Olivier Elzer insists on clarifying he is not a trained Japanese chef before you take to his newly minted concept. But for anyone who’s explored the lantern-lit backstreets of Tokyo’s culinary scene at midnight, they’ll recognise that yakitori is the smokey, very fragrant form of Japanese skewers fired over a charcoal grill. While “Frenchy”, no doubt refers to a French-influenced kind of cooking — something Elzer is, in fact, Michelin-star kitchen-trained and incredibly prolific at.

With that easily dissected knowledge, it’s a straightforward path to uncovering Elzer’s “Yakifrenchy” as the clever amalgamation between both cuisines. An original — and also, leading — concept at chef Elzer’s sparkling new, casual fine-dining restaurant in Central’s HCode: Clarence. By the way, did we mention the term is patented?

Yakifrenchy at Clarence combines the concept of Japanese yakitori with French-style preparation and ingredients.

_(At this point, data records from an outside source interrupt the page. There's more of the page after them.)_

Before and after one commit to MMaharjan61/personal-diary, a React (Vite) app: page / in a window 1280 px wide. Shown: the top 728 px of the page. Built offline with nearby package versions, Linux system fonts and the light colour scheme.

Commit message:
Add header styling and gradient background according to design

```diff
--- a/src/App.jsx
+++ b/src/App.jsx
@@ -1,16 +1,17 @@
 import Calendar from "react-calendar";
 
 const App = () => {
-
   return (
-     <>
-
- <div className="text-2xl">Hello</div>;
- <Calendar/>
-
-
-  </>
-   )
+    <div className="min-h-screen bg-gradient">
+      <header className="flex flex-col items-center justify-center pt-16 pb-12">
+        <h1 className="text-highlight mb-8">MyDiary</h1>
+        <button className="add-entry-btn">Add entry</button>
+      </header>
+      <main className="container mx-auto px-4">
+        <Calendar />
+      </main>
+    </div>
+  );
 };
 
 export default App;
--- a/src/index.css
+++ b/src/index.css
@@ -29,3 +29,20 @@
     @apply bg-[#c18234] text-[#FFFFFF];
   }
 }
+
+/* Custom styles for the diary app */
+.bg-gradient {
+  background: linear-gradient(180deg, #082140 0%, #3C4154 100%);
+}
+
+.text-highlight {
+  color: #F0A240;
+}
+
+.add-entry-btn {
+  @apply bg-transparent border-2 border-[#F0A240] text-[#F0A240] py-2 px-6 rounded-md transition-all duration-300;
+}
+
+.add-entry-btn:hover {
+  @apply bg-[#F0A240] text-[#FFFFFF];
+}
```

“At Clarence, we’re breathing new life into French classics,” Elzer says of the new venture. “My wife and I are big fans of yakitori, so I wanted to give the same respect to French cuisine with the robata grill, using binchotan charcoal.”

The menu is a true reflection of this commitment to redefining French cuisine, in lighter, gentler and comfortably casual steps. Each one of the carefully — and surely, laborious — skewered bits reaches towards a true French profile while adopting the easy, one-bite style so distinctive of the street-side Japanese speciality; be it in the ingredients (Burgundy Snails in garlic parsley butter) or method of preparation (duck confit with garlic) and even, iconic dishes as a whole (pesto Ratatouille).

Each Yakifrenchy skewer is authentically finished over a traditional robata, which has been especially fitted into the Clarence kitchens along with steamers and teppan grills. And although reinvented, the traditional elements of yakitori is never lost, instead creatively embraced in a Clarence — or rather Elzer — adaptation. Raw radishes are served on the side, as an alternate take on a typical palette cleanser, alongside a couple of dips and sauces that take on the traditional role of shichimi chilli powder (Japanese seven spice) or shio (salt) and sweet tare (thickened soy sauce) — a secret French 13-spice blend and custom-made French lemon mustard is plated in neat little ramekins.

“A foundation of French cuisine is the sauce,” adds Elzer. As such, each skewer also comes coated, glazed and glossed over with a signature condiment of its own.

Frog Legs / Pastis / Tomato Yakifrenchy (HK$68)
Duck Confit / Garlic Yakifrenchy (HK$68)

While the current rotation of Yakifrenchy skewers is a small group of nine spilt equally between the three main sections of Veggies, Fish and Meat, Elzer doesn’t hesitate to share that he has already ideated a menu of over 100 different variations and will — depending on how each are received by diners — be rotating through the extensive catalogue.

“The idea [of Yakifrenchy] is to discover produce and recipes from different regions of France: mussels from Brittany, lamb and veal from the south of France,” says Elzer. “The cooking method is Japanese, but the ingredients are purely French, and each skewer can transport guests to a different part of France.”

Elzer acknowledges that he is not the first person to use Asian cooking methods with French cuisine — in fact, he credits some part of the refreshing concept to an inspired lesson from his mentor Joël Robuchon and his renowned L’Atelier — a French restaurant fitted with Japanese elements of a sushi counter and teppan hob serving in Spanish tapas-style portions.

“[It was] a creative culmination of his life and what he loves,” Elzer recalls. And the Yakifrenchy at Clarence is just the beginning of Elzer’s own.

Prices for Yakifrenchy begins at HK$42. Clarence is open Monday to Sunday from 12 to 6pm. Reservations can be made here.

Clarence, 25/F, H Code, 45 Pottinger Street, Central, Hong Kong, +852 3568 1397

The post Clarence’s “Yakifrenchy” is the beautiful union of two leading cuisines appeared first on Lifestyle Asia Hong Kong.